In exchange for this access, Trillian was allegedly given large chunks of fees for consulting contracts.
The former chief executive, Bianca Goodson, reportedly resigned from Trillian after just five months, in March 2016. The firm was reportedly controlled by Gupta lieutenant Salim Essa.
Goodson reportedly made the claims in a detailed statement prepared for the mooted state capture inquiry. When the inquiry appeared not to be in the pipeline, she decided to go public, amaBhungane reported.
According to Goodson, if international consultancy firms wanted contracts from certain state entities, they would have to take on Trillian as their "supplier development" partner, effectively making the firm a gatekeeper to lucrative contracts. Trillian would then be given up to half the contract.
She reportedly claimed that Trillian did not do any work for government directly, but secured the work and passed it on. Trillian reportedly got R595-million from Eskom as McKinsey's supplier development partner. McKinsey scored R1-billion from the same contract.
Trillian and McKinsey denied the allegations.
When she questioned this, Goodson reportedly said she was told: "[Trillian] is fortunate to have relationships with the people that 'open the taps' and that 'South Africa's wealth should not be only with the Ruperts and Koseffs of the world.'"
Trillian also became the gatekeeper for international consultancy firm Oliver Wyman, who sought a contract from the department of cooperative governance and traditional affairs (Cogta). The department was then headed by Des Van Rooyen, who had recently been removed as minister of finance.
Trillian reportedly arranged meetings with Transnet and Eskom officials for Oliver Wyman officials.
Oliver Wyman said no business took place with Trillian, because although it was identified as a BEE partner, an assessment of the firm revealed "governance" concerns.
The last straw for Goodson was reportedly when she was asked to sign documents opening a bank account for Trillian with the Bank of Baroda. She said she was told that this was for a subcontractor, an Indian firm, which would do work for Eskom. All payments were due to be made via the Bank of Baroda account.

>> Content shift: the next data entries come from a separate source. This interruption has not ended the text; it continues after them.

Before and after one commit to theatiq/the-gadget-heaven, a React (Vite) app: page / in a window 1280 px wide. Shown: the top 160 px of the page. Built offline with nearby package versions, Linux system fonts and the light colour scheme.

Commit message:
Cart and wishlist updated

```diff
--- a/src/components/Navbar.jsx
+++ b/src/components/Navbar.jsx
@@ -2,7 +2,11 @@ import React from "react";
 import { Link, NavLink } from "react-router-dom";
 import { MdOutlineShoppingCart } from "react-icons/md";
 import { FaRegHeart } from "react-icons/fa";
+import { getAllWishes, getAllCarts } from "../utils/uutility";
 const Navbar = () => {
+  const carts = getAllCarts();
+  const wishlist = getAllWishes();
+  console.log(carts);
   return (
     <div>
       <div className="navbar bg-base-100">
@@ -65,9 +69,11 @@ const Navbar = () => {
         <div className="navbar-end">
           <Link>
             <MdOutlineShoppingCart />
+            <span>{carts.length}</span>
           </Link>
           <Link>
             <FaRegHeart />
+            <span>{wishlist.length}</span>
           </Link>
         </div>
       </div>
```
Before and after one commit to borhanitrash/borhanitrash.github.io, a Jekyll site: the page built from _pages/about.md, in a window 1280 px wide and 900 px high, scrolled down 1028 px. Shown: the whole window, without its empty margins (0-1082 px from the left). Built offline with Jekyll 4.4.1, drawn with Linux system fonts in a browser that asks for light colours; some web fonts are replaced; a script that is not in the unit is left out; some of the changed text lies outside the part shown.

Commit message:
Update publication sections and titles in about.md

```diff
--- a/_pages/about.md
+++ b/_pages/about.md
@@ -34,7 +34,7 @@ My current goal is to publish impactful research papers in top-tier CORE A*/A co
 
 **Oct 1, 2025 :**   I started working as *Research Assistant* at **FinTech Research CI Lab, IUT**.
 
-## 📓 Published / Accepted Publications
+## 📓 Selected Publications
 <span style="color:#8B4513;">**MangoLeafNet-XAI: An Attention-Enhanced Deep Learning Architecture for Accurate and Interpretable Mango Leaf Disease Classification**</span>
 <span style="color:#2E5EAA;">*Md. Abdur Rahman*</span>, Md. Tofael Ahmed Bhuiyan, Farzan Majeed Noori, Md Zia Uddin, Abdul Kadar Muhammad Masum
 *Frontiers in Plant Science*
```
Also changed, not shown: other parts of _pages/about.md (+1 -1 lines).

She reportedly said she was told that Trillian's work was planned around Zuma's term of office -– another claim denied by Trillian.